What is being asked – Using the data below, report how many lines hold the word "Play". Include nothing else in the reply.

Modification records –

%%

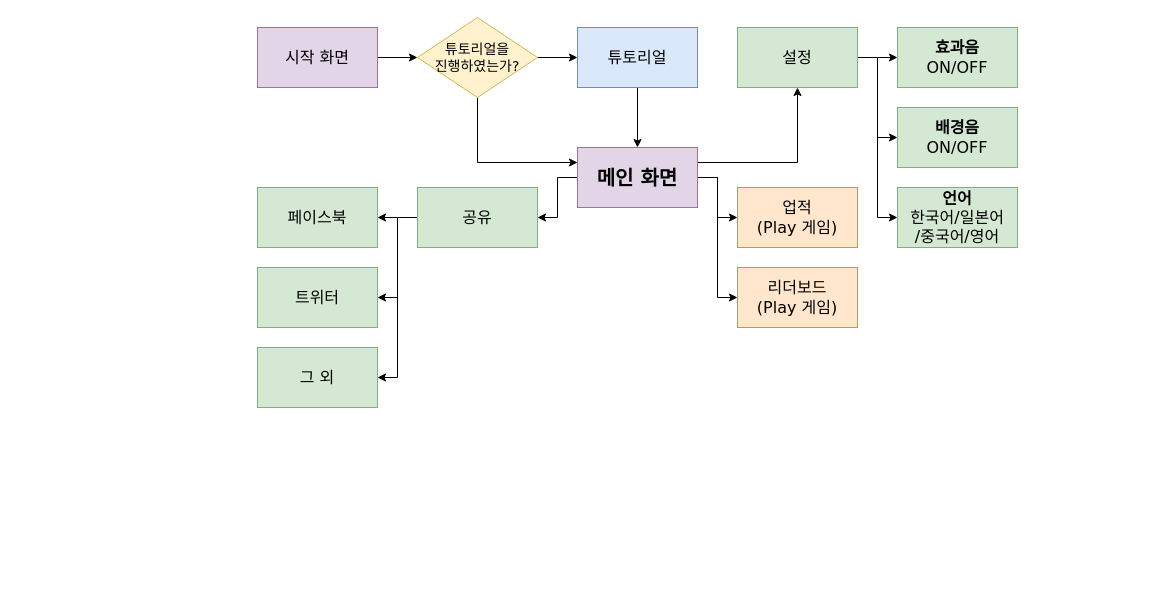
The draw.io diagram GUI 기말.drawio in dinenki71/UI, before the edit. Source tidied: cells renumbered, new cells numbered last; positions are measured from the earlier drawing's top-left corner, leaving out a move shared by most shapes. Both pictures are drawn from the tidied source at 100%, with x=0, y=0 at pixel (257, 17).
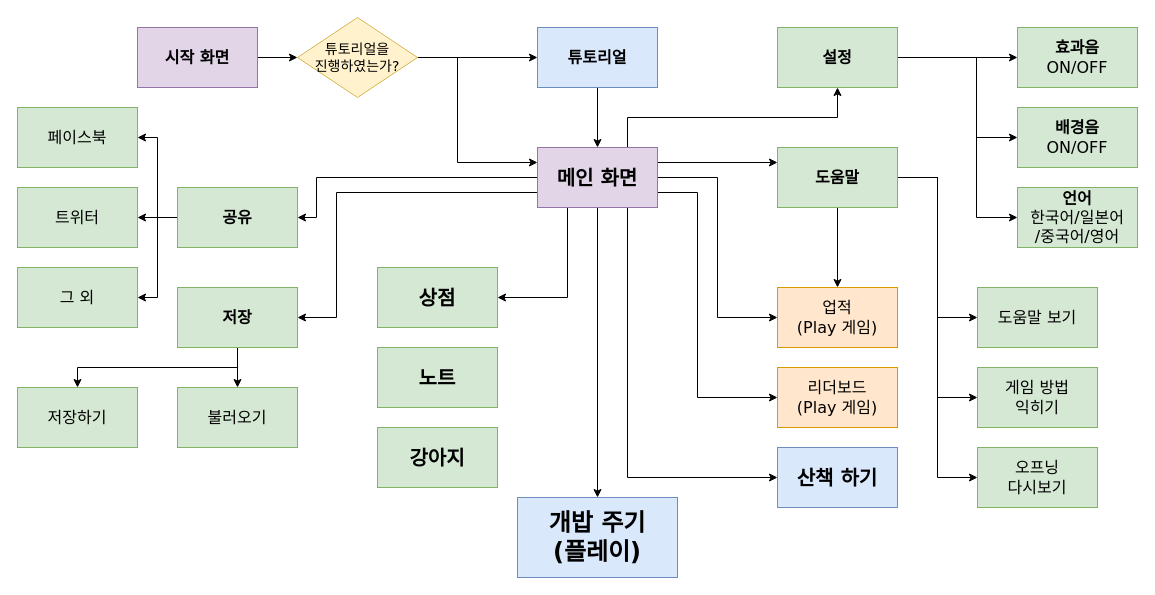
Above is the later version.

Change to the diagram source:
```diff
@@
-    <mxCell id="3" value="&lt;font style=&quot;font-size: 16px&quot;&gt;시작 화면&lt;/font&gt;" style="rounded=0;whiteSpace=wrap;html=1;fillColor=#e1d5e7;strokeColor=#9673a6;fontFamily=Verdana;" parent="1" vertex="1">
-      <mxGeometry y="10" width="120" height="60" as="geometry" />
+    <mxCell id="3" value="&lt;font style=&quot;font-size: 16px&quot;&gt;&lt;b&gt;시작 화면&lt;/b&gt;&lt;/font&gt;" style="rounded=0;whiteSpace=wrap;html=1;fillColor=#e1d5e7;strokeColor=#9673a6;fontFamily=Verdana;" parent="1" vertex="1">
+      <mxGeometry x="-120" y="10" width="120" height="60" as="geometry" />
     </mxCell>
@@
     <mxCell id="5" style="edgeStyle=orthogonalEdgeStyle;rounded=0;jettySize=auto;html=1;entryX=0;entryY=0.25;entryDx=0;entryDy=0;fontFamily=Verdana;" parent="1" edge="1" source="6" target="13">
       <mxGeometry relative="1" as="geometry">
         <Array as="points">
-          <mxPoint x="220" y="145" />
+          <mxPoint x="200" y="145" />
         </Array>
       </mxGeometry>
     </mxCell>
     <mxCell id="6" value="&lt;font style=&quot;font-size: 14px&quot;&gt;튜토리얼을&lt;br&gt;진행하였는가?&lt;/font&gt;" style="rhombus;whiteSpace=wrap;html=1;fillColor=#fff2cc;strokeColor=#d6b656;fontFamily=Verdana;" parent="1" vertex="1">
-      <mxGeometry x="160" width="120" height="80" as="geometry" />
+      <mxGeometry x="40" width="120" height="80" as="geometry" />
     </mxCell>
@@
-    <mxCell id="8" value="&lt;font style=&quot;font-size: 16px&quot;&gt;튜토리얼&lt;/font&gt;" style="rounded=0;whiteSpace=wrap;html=1;fillColor=#dae8fc;strokeColor=#6c8ebf;fontFamily=Verdana;" parent="1" vertex="1">
-      <mxGeometry x="320" y="10" width="120" height="60" as="geometry" />
+    <mxCell id="8" value="&lt;font style=&quot;font-size: 16px&quot;&gt;&lt;b&gt;튜토리얼&lt;/b&gt;&lt;/font&gt;" style="rounded=0;whiteSpace=wrap;html=1;fillColor=#dae8fc;strokeColor=#6c8ebf;fontFamily=Verdana;" parent="1" vertex="1">
+      <mxGeometry x="280" y="10" width="120" height="60" as="geometry" />
     </mxCell>
-    <mxCell id="9" style="edgeStyle=orthogonalEdgeStyle;rounded=0;jettySize=auto;html=1;exitX=1;exitY=0.25;exitDx=0;exitDy=0;fontFamily=Verdana;" parent="1" edge="1" source="13" target="17">
+    <mxCell id="9" style="edgeStyle=orthogonalEdgeStyle;rounded=0;jettySize=auto;html=1;exitX=0.75;exitY=0;exitDx=0;exitDy=0;fontFamily=Verdana;" parent="1" edge="1" source="13" target="17">
       <mxGeometry relative="1" as="geometry" />
     </mxCell>
+    <mxCell id="12" style="edgeStyle=orthogonalEdgeStyle;rounded=0;jettySize=auto;html=1;exitX=0;exitY=0.5;exitDx=0;exitDy=0;entryX=1;entryY=0.5;entryDx=0;entryDy=0;fontFamily=Verdana;" parent="1" edge="1" source="13" target="26">
+      <mxGeometry relative="1" as="geometry">
+        <Array as="points">
+          <mxPoint x="59" y="160" />
+          <mxPoint x="59" y="200" />
+        </Array>
+      </mxGeometry>
+    </mxCell>
+    <mxCell id="30" style="edgeStyle=orthogonalEdgeStyle;rounded=0;jettySize=auto;html=1;exitX=0;exitY=0.75;exitDx=0;exitDy=0;entryX=1;entryY=0.5;entryDx=0;entryDy=0;fontFamily=Verdana;fontSize=16;" parent="1" edge="1" source="13" target="37">
+      <mxGeometry relative="1" as="geometry">
+        <Array as="points">
+          <mxPoint x="79" y="175" />
+          <mxPoint x="79" y="300" />
+        </Array>
+      </mxGeometry>
+    </mxCell>
-    <mxCell id="10" style="edgeStyle=orthogonalEdgeStyle;rounded=0;jettySize=auto;html=1;exitX=1;exitY=0.5;exitDx=0;exitDy=0;entryX=0;entryY=0.5;entryDx=0;entryDy=0;fontFamily=Verdana;" parent="1" edge="1" source="13" target="21">
-      <mxGeometry relative="1" as="geometry" />
+    <mxCell id="10" style="edgeStyle=orthogonalEdgeStyle;rounded=0;jettySize=auto;html=1;entryX=0;entryY=0.5;entryDx=0;entryDy=0;fontFamily=Verdana;fontSize=16;exitX=1;exitY=0.5;exitDx=0;exitDy=0;" parent="1" edge="1" source="13" target="21">
+      <mxGeometry relative="1" as="geometry">
+        <Array as="points">
+          <mxPoint x="460" y="160" />
+          <mxPoint x="460" y="300" />
+        </Array>
+      </mxGeometry>
     </mxCell>
-    <mxCell id="11" style="edgeStyle=orthogonalEdgeStyle;rounded=0;jettySize=auto;html=1;exitX=1;exitY=0.5;exitDx=0;exitDy=0;entryX=0;entryY=0.5;entryDx=0;entryDy=0;fontFamily=Verdana;" parent="1" edge="1" source="13" target="22">
-      <mxGeometry relative="1" as="geometry" />
+    <mxCell id="11" style="edgeStyle=orthogonalEdgeStyle;rounded=0;jettySize=auto;html=1;exitX=1;exitY=0.75;exitDx=0;exitDy=0;entryX=0;entryY=0.5;entryDx=0;entryDy=0;fontFamily=Verdana;fontSize=16;" parent="1" edge="1" source="13" target="22">
+      <mxGeometry relative="1" as="geometry">
+        <Array as="points">
+          <mxPoint x="440" y="175" />
+          <mxPoint x="440" y="380" />
+        </Array>
+      </mxGeometry>
     </mxCell>
-    <mxCell id="12" style="edgeStyle=orthogonalEdgeStyle;rounded=0;jettySize=auto;html=1;exitX=0;exitY=0.5;exitDx=0;exitDy=0;entryX=1;entryY=0.5;entryDx=0;entryDy=0;fontFamily=Verdana;" parent="1" edge="1" source="13" target="26">
-      <mxGeometry relative="1" as="geometry" />
-    </mxCell>
+    <mxCell id="31" style="edgeStyle=orthogonalEdgeStyle;rounded=0;jettySize=auto;html=1;exitX=0.25;exitY=1;exitDx=0;exitDy=0;entryX=1;entryY=0.5;entryDx=0;entryDy=0;fontFamily=Verdana;fontSize=16;" parent="1" edge="1" source="13" target="49">
+      <mxGeometry relative="1" as="geometry" />
+    </mxCell>
+    <mxCell id="32" style="edgeStyle=orthogonalEdgeStyle;rounded=0;jettySize=auto;html=1;exitX=0.75;exitY=1;exitDx=0;exitDy=0;entryX=0;entryY=0.5;entryDx=0;entryDy=0;fontFamily=Verdana;fontSize=16;" parent="1" edge="1" source="13" target="48">
+      <mxGeometry relative="1" as="geometry" />
+    </mxCell>
+    <mxCell id="33" style="edgeStyle=orthogonalEdgeStyle;rounded=0;jettySize=auto;html=1;exitX=1;exitY=0.25;exitDx=0;exitDy=0;entryX=0;entryY=0.25;entryDx=0;entryDy=0;fontFamily=Verdana;fontSize=16;" parent="1" edge="1" source="13" target="44">
+      <mxGeometry relative="1" as="geometry" />
+    </mxCell>
+    <mxCell id="34" style="edgeStyle=orthogonalEdgeStyle;rounded=0;jettySize=auto;html=1;exitX=0.5;exitY=1;exitDx=0;exitDy=0;entryX=0.5;entryY=0;entryDx=0;entryDy=0;fontFamily=Verdana;fontSize=16;" parent="1" edge="1" source="13" target="52">
+      <mxGeometry relative="1" as="geometry" />
+    </mxCell>
     <mxCell id="13" value="&lt;font style=&quot;font-size: 20px&quot;&gt;&lt;b&gt;메인 화면&lt;/b&gt;&lt;/font&gt;" style="rounded=0;whiteSpace=wrap;html=1;fillColor=#e1d5e7;strokeColor=#9673a6;fontFamily=Verdana;" parent="1" vertex="1">
-      <mxGeometry x="320" y="130" width="120" height="60" as="geometry" />
+      <mxGeometry x="280" y="130" width="120" height="60" as="geometry" />
     </mxCell>
@@
     <mxCell id="15" style="edgeStyle=orthogonalEdgeStyle;rounded=0;jettySize=auto;html=1;exitX=1;exitY=0.5;exitDx=0;exitDy=0;entryX=0;entryY=0.5;entryDx=0;entryDy=0;fontFamily=Verdana;" parent="1" edge="1" source="17" target="19">
-      <mxGeometry relative="1" as="geometry" />
+      <mxGeometry relative="1" as="geometry">
+        <Array as="points">
+          <mxPoint x="719" y="40" />
+          <mxPoint x="719" y="120" />
+        </Array>
+      </mxGeometry>
     </mxCell>
     <mxCell id="16" style="edgeStyle=orthogonalEdgeStyle;rounded=0;jettySize=auto;html=1;exitX=1;exitY=0.5;exitDx=0;exitDy=0;entryX=0;entryY=0.5;entryDx=0;entryDy=0;fontFamily=Verdana;" parent="1" edge="1" source="17" target="20">
-      <mxGeometry relative="1" as="geometry" />
+      <mxGeometry relative="1" as="geometry">
+        <Array as="points">
+          <mxPoint x="719" y="40" />
+          <mxPoint x="719" y="200" />
+        </Array>
+      </mxGeometry>
     </mxCell>
-    <mxCell id="17" value="&lt;font size=&quot;1&quot;&gt;&lt;span style=&quot;font-size: 16px&quot;&gt;설정&lt;/span&gt;&lt;/font&gt;" style="rounded=0;whiteSpace=wrap;html=1;fillColor=#d5e8d4;strokeColor=#82b366;fontFamily=Verdana;" parent="1" vertex="1">
-      <mxGeometry x="480" y="10" width="120" height="60" as="geometry" />
+    <mxCell id="17" value="&lt;font size=&quot;1&quot;&gt;&lt;span style=&quot;font-size: 16px&quot;&gt;&lt;b&gt;설정&lt;/b&gt;&lt;/span&gt;&lt;/font&gt;" style="rounded=0;whiteSpace=wrap;html=1;fillColor=#d5e8d4;strokeColor=#82b366;fontFamily=Verdana;" parent="1" vertex="1">
+      <mxGeometry x="520" y="10" width="120" height="60" as="geometry" />
     </mxCell>
     <mxCell id="18" value="&lt;font size=&quot;1&quot;&gt;&lt;span style=&quot;font-size: 16px&quot;&gt;&lt;b&gt;효과음&lt;/b&gt;&lt;br&gt;ON/OFF&lt;br&gt;&lt;/span&gt;&lt;/font&gt;" style="rounded=0;whiteSpace=wrap;html=1;fillColor=#d5e8d4;strokeColor=#82b366;fontFamily=Verdana;" parent="1" vertex="1">
-      <mxGeometry x="640" y="10" width="120" height="60" as="geometry" />
+      <mxGeometry x="760" y="10" width="120" height="60" as="geometry" />
     </mxCell>
     <mxCell id="19" value="&lt;font&gt;&lt;span style=&quot;font-size: 16px&quot;&gt;&lt;b&gt;배경음&lt;/b&gt;&lt;br&gt;ON/OFF&lt;br&gt;&lt;/span&gt;&lt;/font&gt;" style="rounded=0;whiteSpace=wrap;html=1;fillColor=#d5e8d4;strokeColor=#82b366;fontFamily=Verdana;" parent="1" vertex="1">
-      <mxGeometry x="640" y="90" width="120" height="60" as="geometry" />
+      <mxGeometry x="760" y="90" width="120" height="60" as="geometry" />
     </mxCell>
     <mxCell id="20" value="&lt;font size=&quot;1&quot;&gt;&lt;span style=&quot;font-size: 16px&quot;&gt;&lt;b&gt;언어&lt;/b&gt;&lt;br&gt;한국어/일본어&lt;br&gt;/중국어/영어&lt;br&gt;&lt;/span&gt;&lt;/font&gt;" style="rounded=0;whiteSpace=wrap;html=1;fillColor=#d5e8d4;strokeColor=#82b366;fontFamily=Verdana;" parent="1" vertex="1">
-      <mxGeometry x="640" y="170" width="120" height="60" as="geometry" />
+      <mxGeometry x="760" y="170" width="120" height="60" as="geometry" />
     </mxCell>
     <mxCell id="21" value="&lt;font style=&quot;font-size: 16px&quot;&gt;업적&lt;br&gt;(Play 게임)&lt;br&gt;&lt;/font&gt;" style="rounded=0;whiteSpace=wrap;html=1;fillColor=#ffe6cc;strokeColor=#d79b00;fontFamily=Verdana;" parent="1" vertex="1">
-      <mxGeometry x="480" y="170" width="120" height="60" as="geometry" />
+      <mxGeometry x="520" y="270" width="120" height="60" as="geometry" />
     </mxCell>
     <mxCell id="22" value="&lt;font style=&quot;font-size: 16px&quot;&gt;리더보드&lt;br&gt;&lt;/font&gt;&lt;span style=&quot;font-size: 16px&quot;&gt;(Play 게임)&lt;/span&gt;" style="rounded=0;whiteSpace=wrap;html=1;fillColor=#ffe6cc;strokeColor=#d79b00;fontFamily=Verdana;" parent="1" vertex="1">
-      <mxGeometry x="480" y="250" width="120" height="60" as="geometry" />
+      <mxGeometry x="520" y="350" width="120" height="60" as="geometry" />
     </mxCell>
-    <mxCell id="23" style="edgeStyle=orthogonalEdgeStyle;rounded=0;jettySize=auto;html=1;fontFamily=Verdana;" parent="1" edge="1" source="26" target="27">
-      <mxGeometry relative="1" as="geometry" />
-    </mxCell>
@@
+    <mxCell id="23" style="edgeStyle=orthogonalEdgeStyle;rounded=0;jettySize=auto;html=1;exitX=0;exitY=0.5;exitDx=0;exitDy=0;entryX=1;entryY=0.5;entryDx=0;entryDy=0;fontFamily=Verdana;fontSize=16;" parent="1" edge="1" source="26" target="27">
+      <mxGeometry relative="1" as="geometry" />
+    </mxCell>
-    <mxCell id="26" value="&lt;font size=&quot;1&quot;&gt;&lt;span style=&quot;font-size: 16px&quot;&gt;공유&lt;/span&gt;&lt;/font&gt;" style="rounded=0;whiteSpace=wrap;html=1;fillColor=#d5e8d4;strokeColor=#82b366;fontFamily=Verdana;" parent="1" vertex="1">
-      <mxGeometry x="160" y="170" width="120" height="60" as="geometry" />
+    <mxCell id="26" value="&lt;font size=&quot;1&quot;&gt;&lt;span style=&quot;font-size: 16px&quot;&gt;&lt;b&gt;공유&lt;/b&gt;&lt;/span&gt;&lt;/font&gt;" style="rounded=0;whiteSpace=wrap;html=1;fillColor=#d5e8d4;strokeColor=#82b366;fontFamily=Verdana;" parent="1" vertex="1">
+      <mxGeometry x="-80" y="170" width="120" height="60" as="geometry" />
     </mxCell>
     <mxCell id="27" value="&lt;font style=&quot;font-size: 16px;&quot;&gt;&lt;span style=&quot;font-size: 16px;&quot;&gt;&lt;span style=&quot;font-size: 16px;&quot;&gt;페이스북&lt;/span&gt;&lt;br style=&quot;font-size: 16px;&quot;&gt;&lt;/span&gt;&lt;/font&gt;" style="rounded=0;whiteSpace=wrap;html=1;fillColor=#d5e8d4;strokeColor=#82b366;fontFamily=Verdana;fontSize=16;fontStyle=0;" parent="1" vertex="1">
-      <mxGeometry y="170" width="120" height="60" as="geometry" />
+      <mxGeometry x="-240" y="90" width="120" height="60" as="geometry" />
     </mxCell>
     <mxCell id="28" value="&lt;span style=&quot;font-size: 16px;&quot;&gt;트위터&lt;/span&gt;" style="rounded=0;whiteSpace=wrap;html=1;fillColor=#d5e8d4;strokeColor=#82b366;fontFamily=Verdana;fontSize=16;fontStyle=0;" parent="1" vertex="1">
-      <mxGeometry y="250" width="120" height="60" as="geometry" />
+      <mxGeometry x="-240" y="170" width="120" height="60" as="geometry" />
     </mxCell>
     <mxCell id="29" value="&lt;font style=&quot;font-size: 16px;&quot;&gt;&lt;span style=&quot;font-size: 16px;&quot;&gt;&lt;span style=&quot;font-size: 16px;&quot;&gt;그 외&lt;/span&gt;&lt;br style=&quot;font-size: 16px;&quot;&gt;&lt;/span&gt;&lt;/font&gt;" style="rounded=0;whiteSpace=wrap;html=1;fillColor=#d5e8d4;strokeColor=#82b366;fontFamily=Verdana;fontSize=16;fontStyle=0;" parent="1" vertex="1">
-      <mxGeometry y="330" width="120" height="60" as="geometry" />
+      <mxGeometry x="-240" y="250" width="120" height="60" as="geometry" />
     </mxCell>
+    <mxCell id="35" style="edgeStyle=orthogonalEdgeStyle;rounded=0;jettySize=auto;html=1;exitX=0.5;exitY=1;exitDx=0;exitDy=0;entryX=0.5;entryY=0;entryDx=0;entryDy=0;fontFamily=Verdana;fontSize=16;" parent="1" edge="1" source="37" target="38">
+      <mxGeometry relative="1" as="geometry" />
+    </mxCell>
+    <mxCell id="36" style="edgeStyle=orthogonalEdgeStyle;rounded=0;jettySize=auto;html=1;exitX=0.5;exitY=1;exitDx=0;exitDy=0;entryX=0.5;entryY=0;entryDx=0;entryDy=0;fontFamily=Verdana;fontSize=16;" parent="1" edge="1" source="37" target="39">
+      <mxGeometry relative="1" as="geometry" />
+    </mxCell>
+    <mxCell id="37" value="&lt;span style=&quot;font-size: 16px&quot;&gt;&lt;b&gt;저장&lt;/b&gt;&lt;/span&gt;" style="rounded=0;whiteSpace=wrap;html=1;fillColor=#d5e8d4;strokeColor=#82b366;fontFamily=Verdana;" parent="1" vertex="1">
+      <mxGeometry x="-80" y="270" width="120" height="60" as="geometry" />
+    </mxCell>
+    <mxCell id="38" value="&lt;span style=&quot;font-size: 16px&quot;&gt;저장하기&lt;/span&gt;" style="rounded=0;whiteSpace=wrap;html=1;fillColor=#d5e8d4;strokeColor=#82b366;fontFamily=Verdana;" parent="1" vertex="1">
+      <mxGeometry x="-240" y="370" width="120" height="60" as="geometry" />
+    </mxCell>
+    <mxCell id="39" value="&lt;span style=&quot;font-size: 16px&quot;&gt;불러오기&lt;/span&gt;" style="rounded=0;whiteSpace=wrap;html=1;fillColor=#d5e8d4;strokeColor=#82b366;fontFamily=Verdana;" parent="1" vertex="1">
+      <mxGeometry x="-80" y="370" width="120" height="60" as="geometry" />
+    </mxCell>
+    <mxCell id="40" style="edgeStyle=orthogonalEdgeStyle;rounded=0;jettySize=auto;html=1;exitX=1;exitY=0.5;exitDx=0;exitDy=0;entryX=0;entryY=0.5;entryDx=0;entryDy=0;fontFamily=Verdana;fontSize=16;" parent="1" edge="1" source="44" target="45">
+      <mxGeometry relative="1" as="geometry" />
+    </mxCell>
+    <mxCell id="41" style="edgeStyle=orthogonalEdgeStyle;rounded=0;jettySize=auto;html=1;exitX=1;exitY=0.5;exitDx=0;exitDy=0;entryX=0;entryY=0.5;entryDx=0;entryDy=0;fontFamily=Verdana;fontSize=16;" parent="1" edge="1" source="44" target="46">
+      <mxGeometry relative="1" as="geometry" />
+    </mxCell>
+    <mxCell id="42" style="edgeStyle=orthogonalEdgeStyle;rounded=0;jettySize=auto;html=1;exitX=1;exitY=0.5;exitDx=0;exitDy=0;entryX=0;entryY=0.5;entryDx=0;entryDy=0;fontFamily=Verdana;fontSize=16;" parent="1" edge="1" source="44" target="47">
+      <mxGeometry relative="1" as="geometry" />
+    </mxCell>
+    <mxCell id="43" style="edgeStyle=orthogonalEdgeStyle;rounded=0;jettySize=auto;html=1;fontFamily=Verdana;fontSize=16;" parent="1" edge="1" source="44" target="21">
+      <mxGeometry relative="1" as="geometry" />
+    </mxCell>
+    <mxCell id="44" value="&lt;font size=&quot;1&quot;&gt;&lt;span style=&quot;font-size: 16px&quot;&gt;&lt;b&gt;도움말&lt;/b&gt;&lt;/span&gt;&lt;/font&gt;" style="rounded=0;whiteSpace=wrap;html=1;fillColor=#d5e8d4;strokeColor=#82b366;fontFamily=Verdana;" parent="1" vertex="1">
+      <mxGeometry x="520" y="130" width="120" height="60" as="geometry" />
+    </mxCell>
+    <mxCell id="45" value="&lt;font style=&quot;font-size: 16px&quot;&gt;&lt;span style=&quot;font-size: 16px&quot;&gt;&lt;span style=&quot;font-size: 16px&quot;&gt;도움말 보기&lt;/span&gt;&lt;br style=&quot;font-size: 16px&quot;&gt;&lt;/span&gt;&lt;/font&gt;" style="rounded=0;whiteSpace=wrap;html=1;fillColor=#d5e8d4;strokeColor=#82b366;fontFamily=Verdana;fontSize=16;fontStyle=0;" parent="1" vertex="1">
+      <mxGeometry x="720" y="270" width="120" height="60" as="geometry" />
+    </mxCell>
+    <mxCell id="46" value="&lt;span style=&quot;font-size: 16px&quot;&gt;게임 방법&lt;br&gt;익히기&lt;br&gt;&lt;/span&gt;" style="rounded=0;whiteSpace=wrap;html=1;fillColor=#d5e8d4;strokeColor=#82b366;fontFamily=Verdana;fontSize=16;fontStyle=0;" parent="1" vertex="1">
+      <mxGeometry x="720" y="350" width="120" height="60" as="geometry" />
+    </mxCell>
+    <mxCell id="47" value="&lt;font style=&quot;font-size: 16px&quot;&gt;&lt;span style=&quot;font-size: 16px&quot;&gt;&lt;span style=&quot;font-size: 16px&quot;&gt;오프닝&lt;br&gt;&lt;/span&gt;다시보기&lt;br style=&quot;font-size: 16px&quot;&gt;&lt;/span&gt;&lt;/font&gt;" style="rounded=0;whiteSpace=wrap;html=1;fillColor=#d5e8d4;strokeColor=#82b366;fontFamily=Verdana;fontSize=16;fontStyle=0;" parent="1" vertex="1">
+      <mxGeometry x="720" y="430" width="120" height="60" as="geometry" />
+    </mxCell>
+    <mxCell id="48" value="&lt;font size=&quot;1&quot;&gt;&lt;b style=&quot;font-size: 20px&quot;&gt;산책 하기&lt;/b&gt;&lt;/font&gt;" style="rounded=0;whiteSpace=wrap;html=1;fillColor=#dae8fc;strokeColor=#6c8ebf;fontFamily=Verdana;" parent="1" vertex="1">
+      <mxGeometry x="520" y="430" width="120" height="60" as="geometry" />
+    </mxCell>
+    <mxCell id="49" value="&lt;font size=&quot;1&quot;&gt;&lt;b style=&quot;font-size: 20px&quot;&gt;상점&lt;/b&gt;&lt;/font&gt;" style="rounded=0;whiteSpace=wrap;html=1;fillColor=#d5e8d4;strokeColor=#82b366;fontFamily=Verdana;" parent="1" vertex="1">
+      <mxGeometry x="120" y="250" width="120" height="60" as="geometry" />
+    </mxCell>
+    <mxCell id="50" value="&lt;span style=&quot;font-size: 20px&quot;&gt;&lt;b&gt;노트&lt;/b&gt;&lt;/span&gt;" style="rounded=0;whiteSpace=wrap;html=1;fillColor=#d5e8d4;strokeColor=#82b366;fontFamily=Verdana;" parent="1" vertex="1">
+      <mxGeometry x="120" y="330" width="120" height="60" as="geometry" />
+    </mxCell>
+    <mxCell id="51" value="&lt;font size=&quot;1&quot;&gt;&lt;b style=&quot;font-size: 20px&quot;&gt;강아지&lt;/b&gt;&lt;/font&gt;" style="rounded=0;whiteSpace=wrap;html=1;fillColor=#d5e8d4;strokeColor=#82b366;fontFamily=Verdana;" parent="1" vertex="1">
+      <mxGeometry x="120" y="410" width="120" height="60" as="geometry" />
+    </mxCell>
+    <mxCell id="52" value="&lt;font style=&quot;font-size: 24px&quot;&gt;&lt;b&gt;개밥 주기&lt;br&gt;(플레이)&lt;br&gt;&lt;/b&gt;&lt;/font&gt;" style="rounded=0;whiteSpace=wrap;html=1;fillColor=#dae8fc;strokeColor=#6c8ebf;fontFamily=Verdana;" parent="1" vertex="1">
+      <mxGeometry x="260" y="480" width="160" height="80" as="geometry" />
+    </mxCell>
```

%%

Response area – 2